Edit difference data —
####################
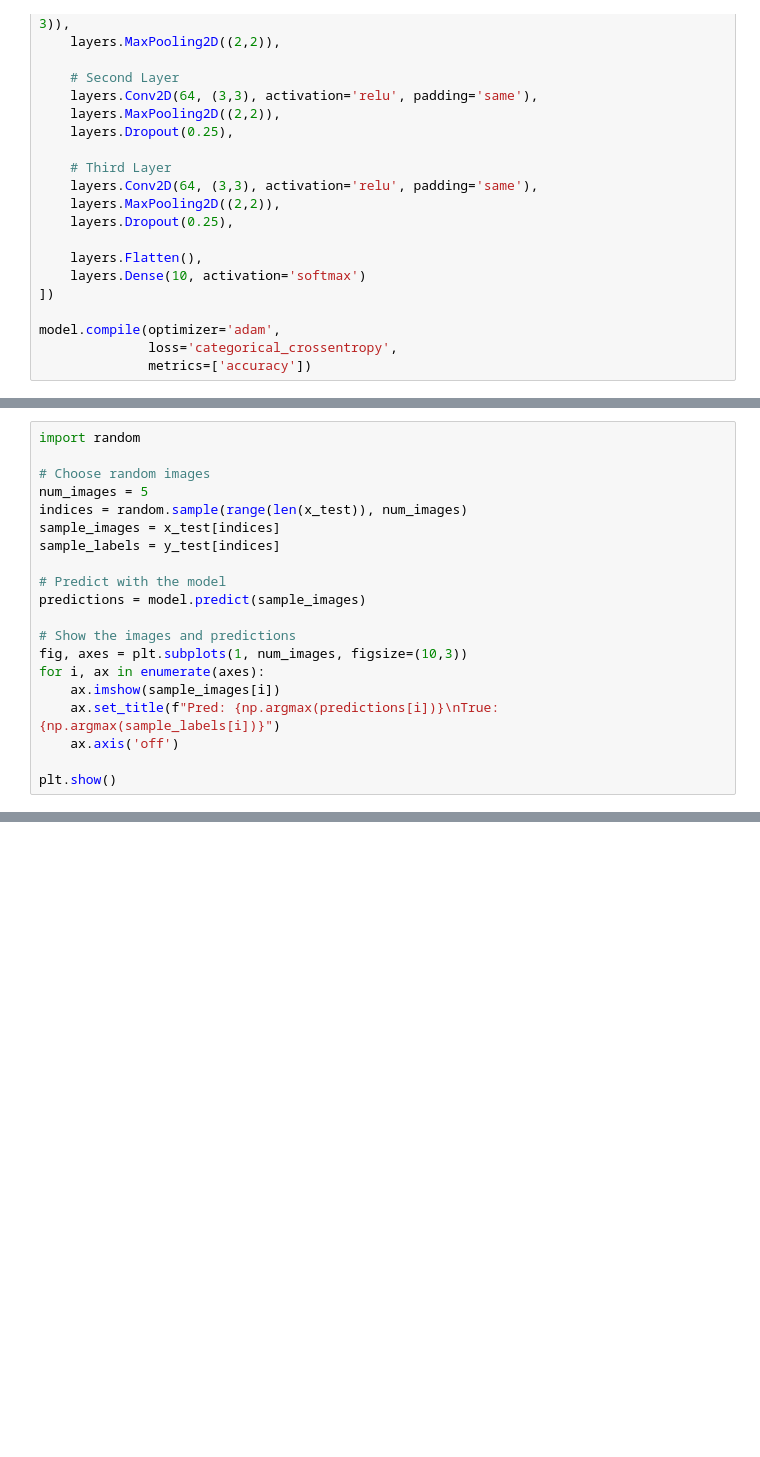
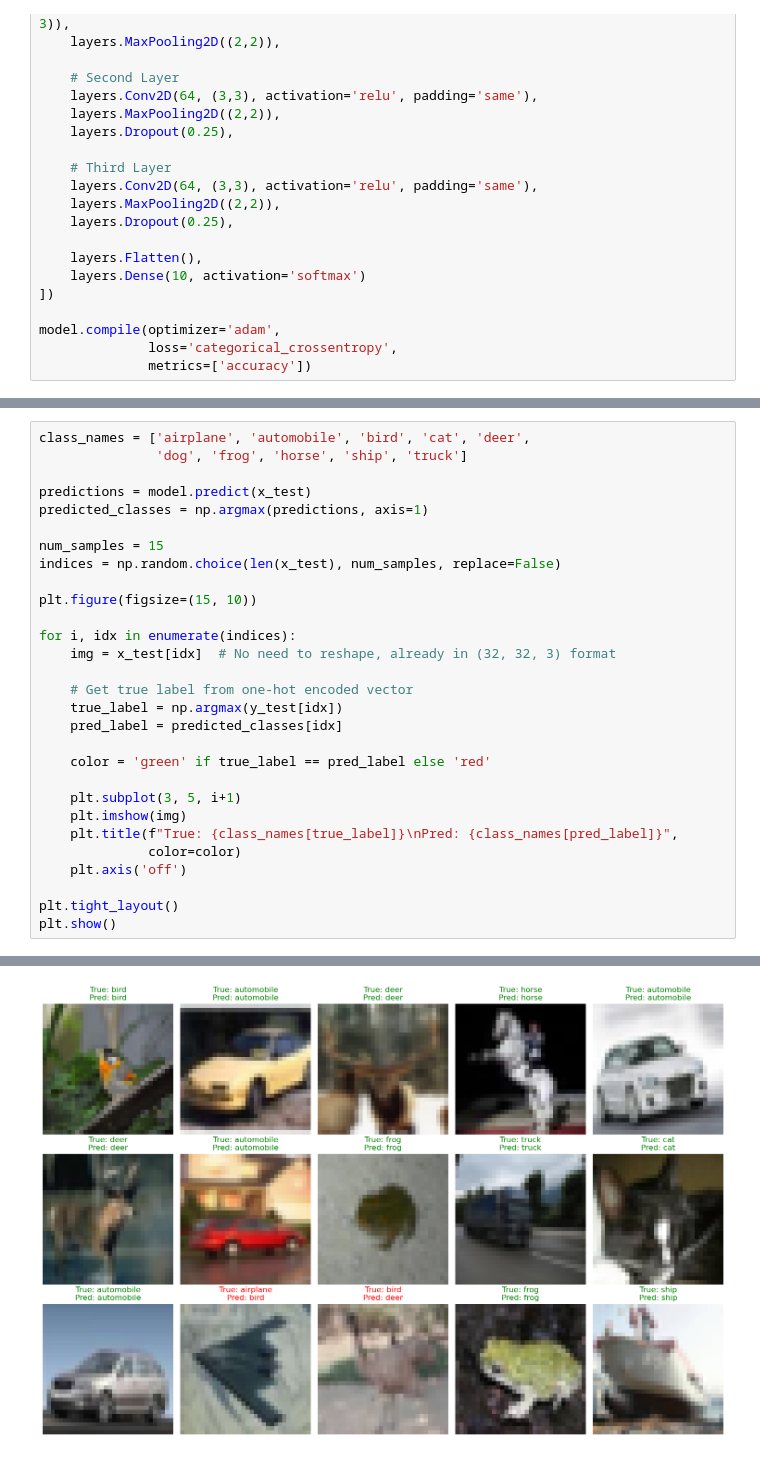
Before and after one commit to Mihuy1/NeuroverkkoProjekti, a Jupyter notebook: Projects/CIFAR-10_Keras_CNN.ipynb, the cells around one changed output, grey strips where cells are left out. Cells and saved outputs as stored; diff of their text form; blank space fills up the shorter version.

Commit message:
feat: show model predictions after fitting model

```diff
--- a/Projects/CIFAR-10_Keras_CNN.ipynb
+++ b/Projects/CIFAR-10_Keras_CNN.ipynb
@@ -88,20 +87,0 @@ Test accuracy: 0.7296000123023987
-# %%
-import random
-
-# Choose random images
-num_images = 5
-indices = random.sample(range(len(x_test)), num_images)
-sample_images = x_test[indices]
-sample_labels = y_test[indices]
-
-# Predict with the model
-predictions = model.predict(sample_images)
-
-# Show the images and predictions
-fig, axes = plt.subplots(1, num_images, figsize=(10,3))
-for i, ax in enumerate(axes):
-    ax.imshow(sample_images[i])
-    ax.set_title(f"Pred: {np.argmax(predictions[i])}\nTrue: {np.argmax(sample_labels[i])}")
-    ax.axis('off')
-
-plt.show()
@@ -110,0 +88,30 @@ plt.show()
+# %%
+class_names = ['airplane', 'automobile', 'bird', 'cat', 'deer',
+               'dog', 'frog', 'horse', 'ship', 'truck']
+
+predictions = model.predict(x_test)
+predicted_classes = np.argmax(predictions, axis=1)
+
+num_samples = 15
+indices = np.random.choice(len(x_test), num_samples, replace=False)
+
+plt.figure(figsize=(15, 10))
+
+for i, idx in enumerate(indices):
+    img = x_test[idx]  # No need to reshape, already in (32, 32, 3) format
+
+    # Get true label from one-hot encoded vector
+    true_label = np.argmax(y_test[idx])
+    pred_label = predicted_classes[idx]
+
+    color = 'green' if true_label == pred_label else 'red'
+
+    plt.subplot(3, 5, i+1)
+    plt.imshow(img)
+    plt.title(f"True: {class_names[true_label]}\nPred: {class_names[pred_label]}",
+              color=color)
+    plt.axis('off')
+
+plt.tight_layout()
+plt.show()
+# %% [output]
@@ -110,0 +119 @@ plt.show()
+[figure, added]
```
Also changed, not shown: parts of 5 cells of this notebook.
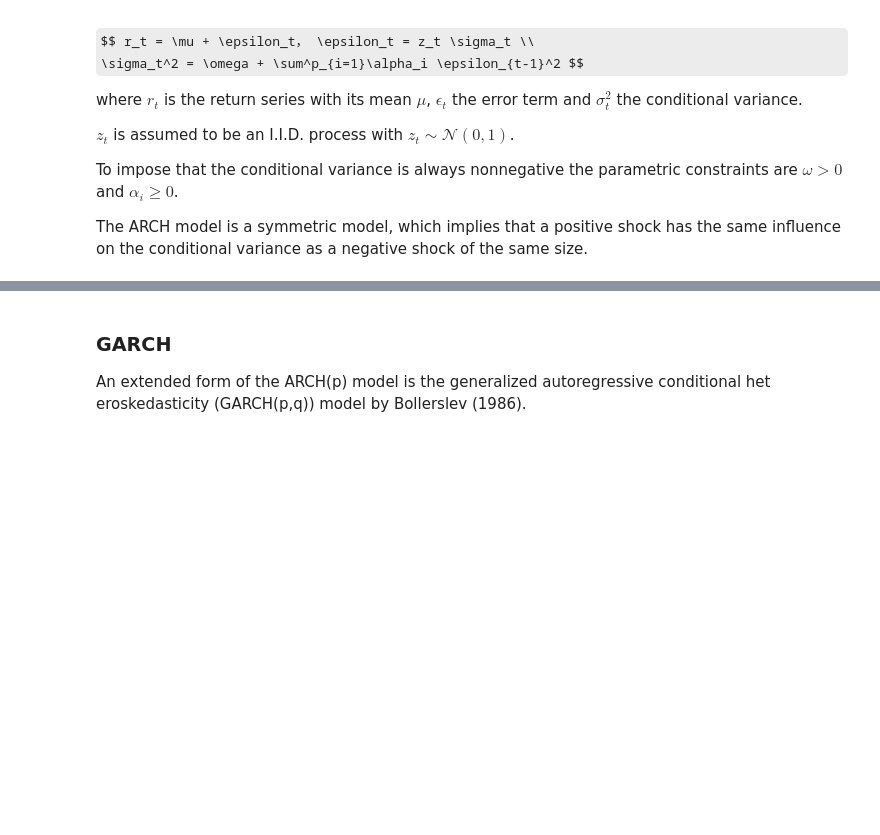
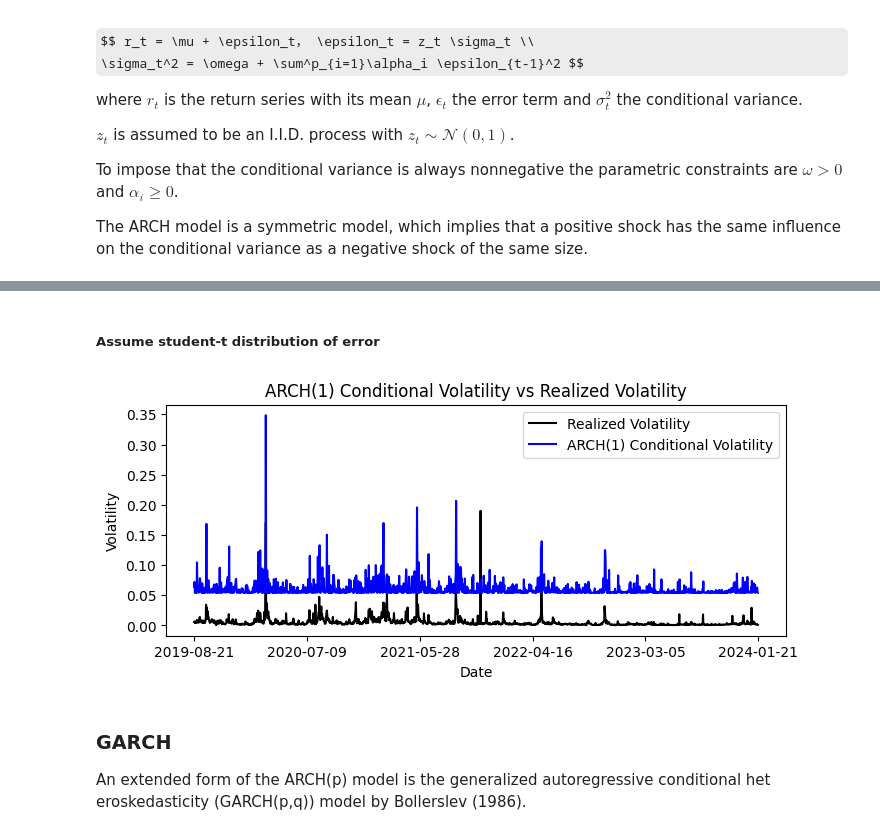
Before and after one commit to kiwi-lemongrass/DSE4101_Individual-Project, a Jupyter notebook: src/GARCH.ipynb, the cells around one changed output, grey strips where cells are left out. Saved outputs shown, nothing was run; the diff lists cells and outputs as text; code cells hidden in the pictures; some formulas as TeX source; blank space fills up the shorter version.

```diff
--- a/src/GARCH.ipynb
+++ b/src/GARCH.ipynb
@@ -60,3 +95,10 @@ The ARCH model is a symmetric model, which implies that a positive shock has the
+# %% [markdown]
+##### Assume student-t distribution of error
+# %%
+arch_1_fit = get_garch_fit(1, 0, 'StudentsT')
+plot_garch_fit(arch_1_fit, 'ARCH(1)')
+# %% [output]
+[figure, added]
 # %% [markdown]
 ### GARCH
 
```
Also changed, not shown: parts of 12 cells of this notebook, 1 other file.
####################
REQUIREMENT —
Could every entry be restated word for word, pictures excluded?

EXERCISE OUTPUT —
Before and after one commit to Mihuy1/NeuroverkkoProjekti, a Jupyter notebook: Projects/CIFAR-10_Keras_CNN.ipynb, the cells around one changed output, grey strips where cells are left out. Cells and saved outputs as stored; diff of their text form; blank space fills up the shorter version.

Commit message:
feat: show model predictions after fitting model

```diff
--- a/Projects/CIFAR-10_Keras_CNN.ipynb
+++ b/Projects/CIFAR-10_Keras_CNN.ipynb
@@ -88,20 +87,0 @@ Test accuracy: 0.7296000123023987
-# %%
-import random
-
-# Choose random images
-num_images = 5
-indices = random.sample(range(len(x_test)), num_images)
-sample_images = x_test[indices]
-sample_labels = y_test[indices]
-
-# Predict with the model
-predictions = model.predict(sample_images)
-
-# Show the images and predictions
-fig, axes = plt.subplots(1, num_images, figsize=(10,3))
-for i, ax in enumerate(axes):
-    ax.imshow(sample_images[i])
-    ax.set_title(f"Pred: {np.argmax(predictions[i])}\nTrue: {np.argmax(sample_labels[i])}")
-    ax.axis('off')
-
-plt.show()
@@ -110,0 +88,30 @@ plt.show()
+# %%
+class_names = ['airplane', 'automobile', 'bird', 'cat', 'deer',
+               'dog', 'frog', 'horse', 'ship', 'truck']
+
+predictions = model.predict(x_test)
+predicted_classes = np.argmax(predictions, axis=1)
+
+num_samples = 15
+indices = np.random.choice(len(x_test), num_samples, replace=False)
+
+plt.figure(figsize=(15, 10))
+
+for i, idx in enumerate(indices):
+    img = x_test[idx]  # No need to reshape, already in (32, 32, 3) format
+
+    # Get true label from one-hot encoded vector
+    true_label = np.argmax(y_test[idx])
+    pred_label = predicted_classes[idx]
+
+    color = 'green' if true_label == pred_label else 'red'
+
+    plt.subplot(3, 5, i+1)
+    plt.imshow(img)
+    plt.title(f"True: {class_names[true_label]}\nPred: {class_names[pred_label]}",
+              color=color)
+    plt.axis('off')
+
+plt.tight_layout()
+plt.show()
+# %% [output]
@@ -110,0 +119 @@ plt.show()
+[figure, added]
```
Also changed, not shown: parts of 5 cells of this notebook.
Before and after one commit to kiwi-lemongrass/DSE4101_Individual-Project, a Jupyter notebook: src/GARCH.ipynb, the cells around one changed output, grey strips where cells are left out. Saved outputs shown, nothing was run; the diff lists cells and outputs as text; code cells hidden in the pictures; some formulas as TeX source; blank space fills up the shorter version.

```diff
--- a/src/GARCH.ipynb
+++ b/src/GARCH.ipynb
@@ -60,3 +95,10 @@ The ARCH model is a symmetric model, which implies that a positive shock has the
+# %% [markdown]
+##### Assume student-t distribution of error
+# %%
+arch_1_fit = get_garch_fit(1, 0, 'StudentsT')
+plot_garch_fit(arch_1_fit, 'ARCH(1)')
+# %% [output]
+[figure, added]
 # %% [markdown]
 ### GARCH
 
```
Also changed, not shown: parts of 12 cells of this notebook, 1 other file.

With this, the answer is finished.